The CPI-M letter said, “The absence of absolute unambiguous firm action seriously questions the ECI’s responsibility for ensuring a level playing field, not to speak of weeding out electoral malpractices with a heavy hand”
NEW DELHI — The CPI-M, the Communist Party of India (Marxist), has asked the Election Commission of India (ECI) what action has been taken against the Bharatiya Janata Party (BJP) for its failure to include the expenses spent on the campaign for the 2019 Lok Sabha elections through NaMo TV, in its expenditure report to the Election Commission.
The party termed the non-declaration of these expenses as an “electoral offence”.

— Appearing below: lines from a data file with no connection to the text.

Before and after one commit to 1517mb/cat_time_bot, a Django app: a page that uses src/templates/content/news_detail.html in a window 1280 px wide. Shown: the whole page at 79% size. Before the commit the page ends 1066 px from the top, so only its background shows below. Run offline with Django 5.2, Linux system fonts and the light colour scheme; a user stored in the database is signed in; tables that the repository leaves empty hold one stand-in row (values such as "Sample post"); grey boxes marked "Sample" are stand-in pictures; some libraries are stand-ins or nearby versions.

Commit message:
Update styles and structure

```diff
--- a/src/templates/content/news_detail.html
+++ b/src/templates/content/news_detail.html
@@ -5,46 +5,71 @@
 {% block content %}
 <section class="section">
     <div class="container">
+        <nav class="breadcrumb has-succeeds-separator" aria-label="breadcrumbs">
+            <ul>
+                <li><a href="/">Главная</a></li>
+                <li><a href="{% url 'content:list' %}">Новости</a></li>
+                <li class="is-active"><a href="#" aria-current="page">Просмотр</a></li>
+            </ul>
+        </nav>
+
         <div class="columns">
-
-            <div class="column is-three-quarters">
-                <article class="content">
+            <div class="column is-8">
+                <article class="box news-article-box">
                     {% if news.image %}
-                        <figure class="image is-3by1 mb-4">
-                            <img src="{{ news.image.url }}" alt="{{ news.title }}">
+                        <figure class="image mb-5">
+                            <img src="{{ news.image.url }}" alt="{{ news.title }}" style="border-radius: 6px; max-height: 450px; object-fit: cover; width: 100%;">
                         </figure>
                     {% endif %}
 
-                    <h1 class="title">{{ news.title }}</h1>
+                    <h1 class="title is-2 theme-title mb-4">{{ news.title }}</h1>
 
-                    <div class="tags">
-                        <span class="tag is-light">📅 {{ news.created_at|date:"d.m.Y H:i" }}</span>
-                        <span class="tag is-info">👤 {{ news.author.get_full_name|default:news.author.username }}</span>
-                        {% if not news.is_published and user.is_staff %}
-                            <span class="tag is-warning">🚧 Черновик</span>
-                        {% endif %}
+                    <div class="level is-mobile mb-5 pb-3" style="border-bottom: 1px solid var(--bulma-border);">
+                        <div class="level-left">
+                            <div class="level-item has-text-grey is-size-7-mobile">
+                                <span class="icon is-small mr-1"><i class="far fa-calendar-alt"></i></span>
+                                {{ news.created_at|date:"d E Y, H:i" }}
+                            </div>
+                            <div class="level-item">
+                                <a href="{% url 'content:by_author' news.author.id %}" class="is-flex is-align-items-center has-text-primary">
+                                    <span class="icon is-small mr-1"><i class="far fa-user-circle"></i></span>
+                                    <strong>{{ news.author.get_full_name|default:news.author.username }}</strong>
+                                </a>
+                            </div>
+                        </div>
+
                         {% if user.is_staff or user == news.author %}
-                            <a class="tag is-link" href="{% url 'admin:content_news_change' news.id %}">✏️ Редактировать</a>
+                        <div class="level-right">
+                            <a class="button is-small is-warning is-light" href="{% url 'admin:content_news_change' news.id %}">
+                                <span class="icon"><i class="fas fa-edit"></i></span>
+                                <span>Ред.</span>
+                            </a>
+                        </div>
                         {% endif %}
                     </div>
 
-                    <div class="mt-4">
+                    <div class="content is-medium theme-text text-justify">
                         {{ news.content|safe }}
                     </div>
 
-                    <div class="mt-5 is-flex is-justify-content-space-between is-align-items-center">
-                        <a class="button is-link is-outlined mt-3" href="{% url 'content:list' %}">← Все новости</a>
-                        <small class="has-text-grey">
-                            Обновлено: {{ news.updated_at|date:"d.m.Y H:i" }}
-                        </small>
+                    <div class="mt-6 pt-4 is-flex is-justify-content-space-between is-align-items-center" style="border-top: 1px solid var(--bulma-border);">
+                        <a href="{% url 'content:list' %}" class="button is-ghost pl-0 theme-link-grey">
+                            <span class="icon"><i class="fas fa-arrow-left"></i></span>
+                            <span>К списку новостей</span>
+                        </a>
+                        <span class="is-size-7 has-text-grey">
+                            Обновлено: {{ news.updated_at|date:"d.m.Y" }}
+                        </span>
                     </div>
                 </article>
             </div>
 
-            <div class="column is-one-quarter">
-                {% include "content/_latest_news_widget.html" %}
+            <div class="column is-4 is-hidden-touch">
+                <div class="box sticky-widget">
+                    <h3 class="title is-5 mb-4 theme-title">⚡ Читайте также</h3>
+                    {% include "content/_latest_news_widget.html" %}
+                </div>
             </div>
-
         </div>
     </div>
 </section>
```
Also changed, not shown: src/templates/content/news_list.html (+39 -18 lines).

In a letter to Chief Election Commissioner Sunil Arora, CPI-M general secretary Sitaram Yechury said the NaMo TV channel was launched during the election campaign and in violation of the law. The channel was wound up after the polls.
“The spokesperson of the ECI had acknowledged that the channel run by DTH platforms was paid for by the BJP,” the letter said, adding, “However, now it has been revealed that the BJP in its report to the ECI on its expenditure account has not shown this. This is an outright electoral offence. The immediate question that arises, has the ECI initiated any penal action against the BJP on this account? If not, why not?”
It added the “absence of absolute unambiguous firm action seriously questions the ECI’s responsibility for ensuring a level playing field, not to speak of weeding out electoral malpractices with a heavy hand”.
The letter also raised concern over the rule of digital-only campaign specified by the ECI for the Bihar assembly elections in view of the coronavirus scare. Yechury said his party opposed this rule pointing to the BJP’s “massive resources” to launch a digital campaign as compared to other parties.
“On the eve of the 2019 general elections, the then BJP President, Amit Shah, had publicly stated that the party, with its network of 32 lakh WhatsApp groups, can make any message, true or false, viral within hours… And now on the eve of the Bihar elections, the party has kicked off a virtual election campaign by putting up 72,000 LED TV monitors for Shah’s speech.
“After holding 60 virtual rallies, the BJP has claimed that its election campaign efforts would involve 9,500 IT Cell heads who will coordinate 72,000 WhatsApp groups, one for each polling booth, of which 50,000 have been formed in the last two months. The amount of expenditure that would be involved to put together such manpower for a technology-driven system is simply mind-boggling,” the letter reads.
“Even with figures for corporate contributions available in the public domain before the anonymous funding through electoral bonds came into vogue, it was clear that the gap between the BJP and all other parties added together in securing corporate poll funding has widened manifold. Obviously, with the anonymous corporate funds without any upper ceiling will certainly be the death knell for electoral democracy,” the CPI-M letter concluded.
Bihar’s opposition party, the Rashtriya Janata Dal, and the Lok Janshakti Party, a constituent of the ruling National Democratic Alliance at the Centre, have also opposed virtual campaigns.